Start of Supplied material

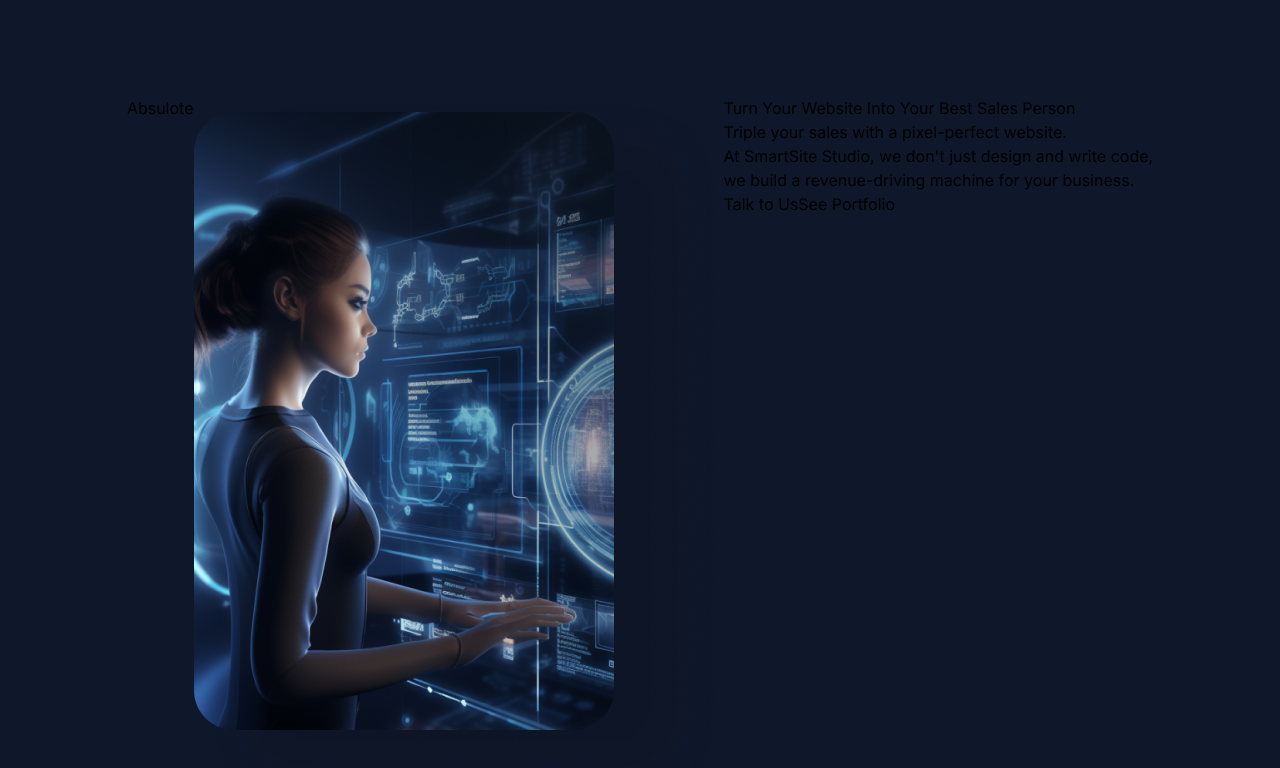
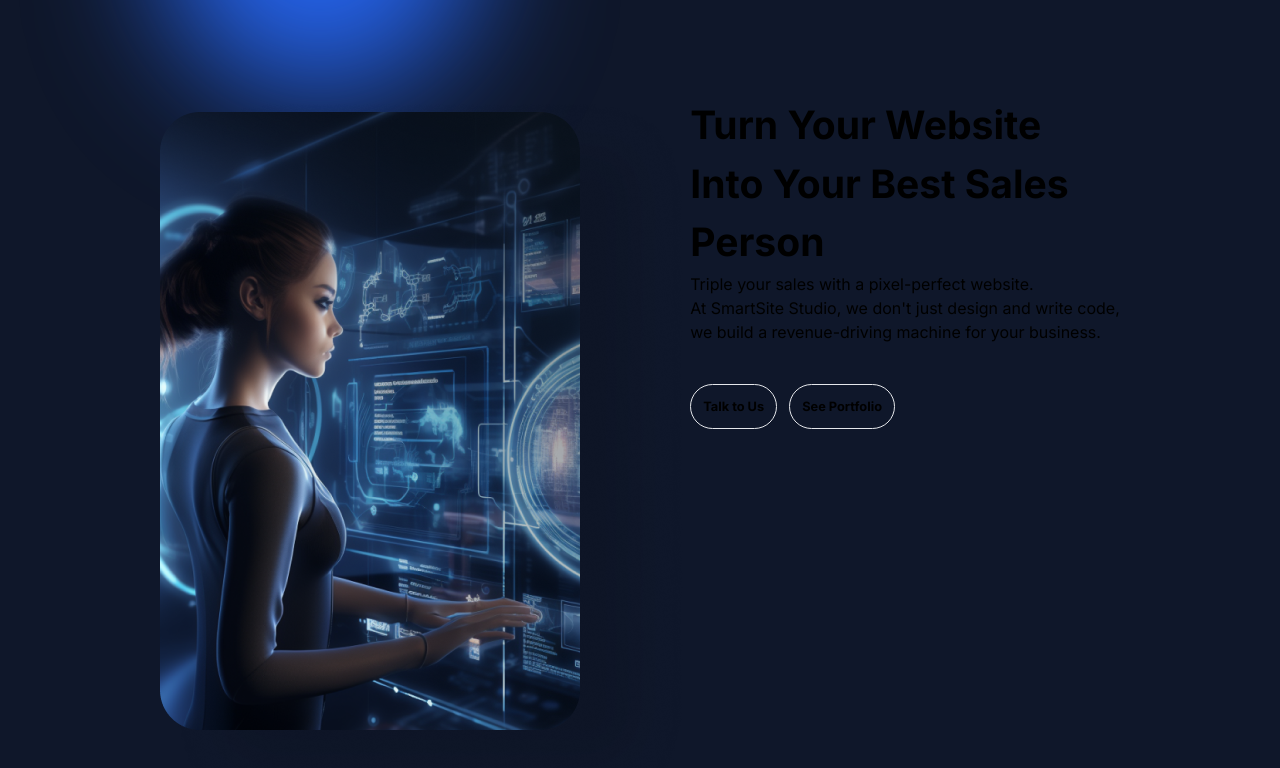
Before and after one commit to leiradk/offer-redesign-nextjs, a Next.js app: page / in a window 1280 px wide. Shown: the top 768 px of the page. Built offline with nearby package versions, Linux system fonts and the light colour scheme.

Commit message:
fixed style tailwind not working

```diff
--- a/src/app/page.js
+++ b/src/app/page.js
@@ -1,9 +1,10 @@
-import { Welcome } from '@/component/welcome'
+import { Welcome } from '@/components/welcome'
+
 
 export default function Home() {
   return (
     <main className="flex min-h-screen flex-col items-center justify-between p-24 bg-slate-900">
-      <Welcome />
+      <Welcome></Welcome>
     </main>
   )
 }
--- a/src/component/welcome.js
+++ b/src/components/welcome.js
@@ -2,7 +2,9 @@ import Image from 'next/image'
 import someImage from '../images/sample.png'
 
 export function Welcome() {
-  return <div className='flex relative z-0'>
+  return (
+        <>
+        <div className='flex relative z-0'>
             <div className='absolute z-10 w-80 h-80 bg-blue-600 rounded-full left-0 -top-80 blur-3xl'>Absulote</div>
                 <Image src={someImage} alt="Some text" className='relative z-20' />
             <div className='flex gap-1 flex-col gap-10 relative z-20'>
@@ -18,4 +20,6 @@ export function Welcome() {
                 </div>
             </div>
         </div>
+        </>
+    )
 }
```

End of Supplied material

### Problem details
Omitting the pictures, copy each record above exactly as it stands.

### Written solution
Before and after one commit to leiradk/offer-redesign-nextjs, a Next.js app: page / in a window 1280 px wide. Shown: the top 768 px of the page. Built offline with nearby package versions, Linux system fonts and the light colour scheme.

Commit message:
fixed style tailwind not working

```diff
--- a/src/app/page.js
+++ b/src/app/page.js
@@ -1,9 +1,10 @@
-import { Welcome } from '@/component/welcome'
+import { Welcome } from '@/components/welcome'
+
 
 export default function Home() {
   return (
     <main className="flex min-h-screen flex-col items-center justify-between p-24 bg-slate-900">
-      <Welcome />
+      <Welcome></Welcome>
     </main>
   )
 }
--- a/src/component/welcome.js
+++ b/src/components/welcome.js
@@ -2,7 +2,9 @@ import Image from 'next/image'
 import someImage from '../images/sample.png'
 
 export function Welcome() {
-  return <div className='flex relative z-0'>
+  return (
+        <>
+        <div className='flex relative z-0'>
             <div className='absolute z-10 w-80 h-80 bg-blue-600 rounded-full left-0 -top-80 blur-3xl'>Absulote</div>
                 <Image src={someImage} alt="Some text" className='relative z-20' />
             <div className='flex gap-1 flex-col gap-10 relative z-20'>
@@ -18,4 +20,6 @@ export function Welcome() {
                 </div>
             </div>
         </div>
+        </>
+    )
 }
```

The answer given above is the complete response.